(Edit difference data)
----
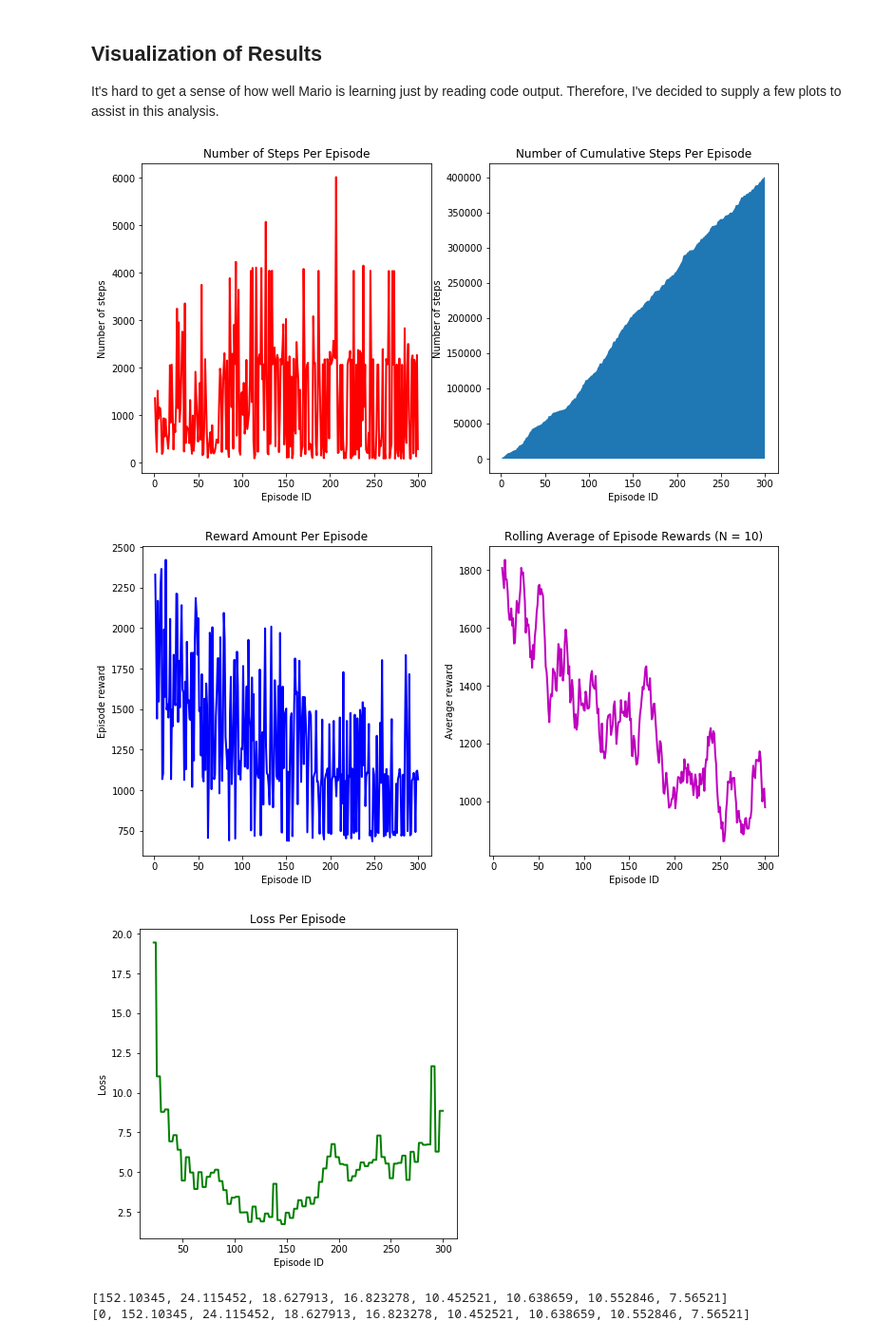
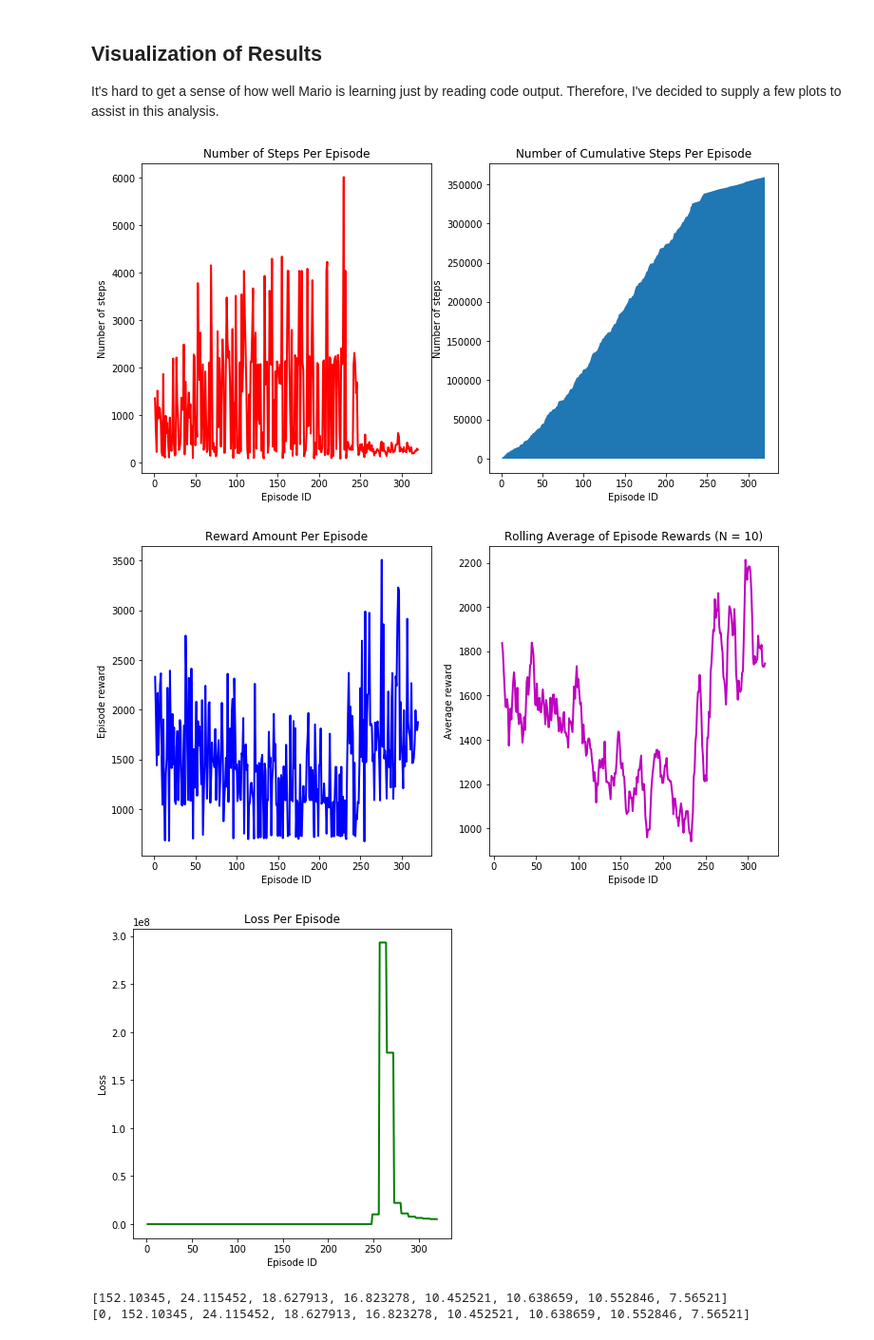
Before and after one commit to skolins3651/SuperMarioBot-AML-Project, a Jupyter notebook: SuperMarioBot_5xConv_AVstream_sk3651.ipynb, the cells around one changed output. Shown at 95% size. Saved outputs shown, nothing was run; the diff lists cells and outputs as text; code cells hidden in the pictures.

```diff
--- a/SuperMarioBot_5xConv_AVstream_sk3651.ipynb
+++ b/SuperMarioBot_5xConv_AVstream_sk3651.ipynb
@@ -285,15 +285,15 @@ class ExperienceReplay:
 As mentioned, we occasionally pull from `ExperienceReplay` to train the network. We then continue playing using the updated network after the weights have been changed. The **target network** is used to determine what the values should be based on the current state and action. In the next section, we will actually implement how training the main model is supposed to work, but first, we must initialize a host of useful parameters that will be used for training. Each line is commented with a brief description of what each variable represents.
 # %%
 # initializing useful parameters
-batch_size = 64 # number of experiences used for each training step
+batch_size = 256 # number of experiences used for each training step
 num_epochs = 20 # number of epochs to train
-update_freq = 4 # frequency of network updates
+update_freq = 8 # frequency of network updates
 y = 0.99 # discount factor
 prob_random_start = 0.9 # initial epsilon (chance of random action in epsilon-greedy policy)
 prob_random_end = 0.3 # final epsilon
-epsilon_steps = 290 # number of times epsilon decays from init -> final (should be = # of training episodes)
-num_episodes = 300 # number of episodes to train; remember that one episode = 3 lives!
-pre_train_episodes = 10 # number of episodes of random action (to build replay buffer)
+epsilon_steps = 312 # number of times epsilon decays from init -> final (should be = # of training episodes)
+num_episodes = 320 # number of episodes to train; remember that one episode = 3 lives!
+pre_train_episodes = 8 # number of episodes of random action (to build replay buffer)
 max_num_step = 50000 # maximum episode length in units of steps
 load_model = True # if True, will load a saved model
 path = "./models" # path for saved model
@@ -400,7 +400,7 @@ num_steps = [] # tracks step count per episode
 rewards = [] # tracks rewards per episode
 total_steps = 0 # tracks cumulative steps taken during training
 print_every = 1 # how often episode progress gets printed
-save_every = 10 # how often we save
+save_every = 8 # how often we save
 losses = [0] # tracks training losses
 mean_losses = [] # tracks mean losses per num_epochs (per print_every episodes)
 
@@ -527,7 +527,7 @@ while episodeID < num_episodes:
     num_steps.append(cur_step)
     rewards.append(sum_rewards)
 
-    """ Lastly, we need an indication of current progress. So, we print after every 50 (print_every) episodes... """
+    """ Lastly, we need an indication of current progress. So, we print after every print_every episodes... """
 
     if episodeID % print_every == 0:
         mean_loss = np.mean(losses[-(print_every * num_epochs):])
@@ -613,7 +607,7 @@ plt.ylabel("Number of steps")
 plt.title("Number of Cumulative Steps Per Episode")
 plt.show()
 # %% [output]
-[figure, old version]
+[figure, new version]
 # %%
 # rolling average
 s = pd.Series(rewards, index = range(1, 1 + num_episodes))
@@ -636,18 +630,18 @@ plt.ylabel("Average reward")
 plt.title("Rolling Average of Episode Rewards (N = 10)")
 plt.show()
 # %% [output]
-[figure, old version]
+[figure, new version]
 # %%
 # plot of losses per episode
 fig = plt.figure(figsize = (6, 6))
 fig.add_subplot(1, 1, 1)
-plt.plot(x[21:], mean_losses[21:], color = "g", linewidth = 2)
+plt.plot(x, mean_losses, color = "g", linewidth = 2)
 plt.xlabel("Episode ID")
 plt.ylabel("Loss")
 plt.title("Loss Per Episode")
 plt.show()
 # %% [output]
-[figure, old version]
+[figure, new version]
 # %%
 # YOU DON'T NEED TO RUN THIS CODE, I JUST INCLUDED IT FOR POSTERITY REASONS
 # rolling mean losses for first trial, because I ran that trial before I saved the mean losses to a vector
```
Also changed, not shown: parts of 3 cells of this notebook.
----
Work order: Your reply should hold every line above exactly as written and none of the pictures.

Finished task:
Before and after one commit to skolins3651/SuperMarioBot-AML-Project, a Jupyter notebook: SuperMarioBot_5xConv_AVstream_sk3651.ipynb, the cells around one changed output. Shown at 95% size. Saved outputs shown, nothing was run; the diff lists cells and outputs as text; code cells hidden in the pictures.

```diff
--- a/SuperMarioBot_5xConv_AVstream_sk3651.ipynb
+++ b/SuperMarioBot_5xConv_AVstream_sk3651.ipynb
@@ -285,15 +285,15 @@ class ExperienceReplay:
 As mentioned, we occasionally pull from `ExperienceReplay` to train the network. We then continue playing using the updated network after the weights have been changed. The **target network** is used to determine what the values should be based on the current state and action. In the next section, we will actually implement how training the main model is supposed to work, but first, we must initialize a host of useful parameters that will be used for training. Each line is commented with a brief description of what each variable represents.
 # %%
 # initializing useful parameters
-batch_size = 64 # number of experiences used for each training step
+batch_size = 256 # number of experiences used for each training step
 num_epochs = 20 # number of epochs to train
-update_freq = 4 # frequency of network updates
+update_freq = 8 # frequency of network updates
 y = 0.99 # discount factor
 prob_random_start = 0.9 # initial epsilon (chance of random action in epsilon-greedy policy)
 prob_random_end = 0.3 # final epsilon
-epsilon_steps = 290 # number of times epsilon decays from init -> final (should be = # of training episodes)
-num_episodes = 300 # number of episodes to train; remember that one episode = 3 lives!
-pre_train_episodes = 10 # number of episodes of random action (to build replay buffer)
+epsilon_steps = 312 # number of times epsilon decays from init -> final (should be = # of training episodes)
+num_episodes = 320 # number of episodes to train; remember that one episode = 3 lives!
+pre_train_episodes = 8 # number of episodes of random action (to build replay buffer)
 max_num_step = 50000 # maximum episode length in units of steps
 load_model = True # if True, will load a saved model
 path = "./models" # path for saved model
@@ -400,7 +400,7 @@ num_steps = [] # tracks step count per episode
 rewards = [] # tracks rewards per episode
 total_steps = 0 # tracks cumulative steps taken during training
 print_every = 1 # how often episode progress gets printed
-save_every = 10 # how often we save
+save_every = 8 # how often we save
 losses = [0] # tracks training losses
 mean_losses = [] # tracks mean losses per num_epochs (per print_every episodes)
 
@@ -527,7 +527,7 @@ while episodeID < num_episodes:
     num_steps.append(cur_step)
     rewards.append(sum_rewards)
 
-    """ Lastly, we need an indication of current progress. So, we print after every 50 (print_every) episodes... """
+    """ Lastly, we need an indication of current progress. So, we print after every print_every episodes... """
 
     if episodeID % print_every == 0:
         mean_loss = np.mean(losses[-(print_every * num_epochs):])
@@ -613,7 +607,7 @@ plt.ylabel("Number of steps")
 plt.title("Number of Cumulative Steps Per Episode")
 plt.show()
 # %% [output]
-[figure, old version]
+[figure, new version]
 # %%
 # rolling average
 s = pd.Series(rewards, index = range(1, 1 + num_episodes))
@@ -636,18 +630,18 @@ plt.ylabel("Average reward")
 plt.title("Rolling Average of Episode Rewards (N = 10)")
 plt.show()
 # %% [output]
-[figure, old version]
+[figure, new version]
 # %%
 # plot of losses per episode
 fig = plt.figure(figsize = (6, 6))
 fig.add_subplot(1, 1, 1)
-plt.plot(x[21:], mean_losses[21:], color = "g", linewidth = 2)
+plt.plot(x, mean_losses, color = "g", linewidth = 2)
 plt.xlabel("Episode ID")
 plt.ylabel("Loss")
 plt.title("Loss Per Episode")
 plt.show()
 # %% [output]
-[figure, old version]
+[figure, new version]
 # %%
 # YOU DON'T NEED TO RUN THIS CODE, I JUST INCLUDED IT FOR POSTERITY REASONS
 # rolling mean losses for first trial, because I ran that trial before I saved the mean losses to a vector
```
Also changed, not shown: parts of 3 cells of this notebook.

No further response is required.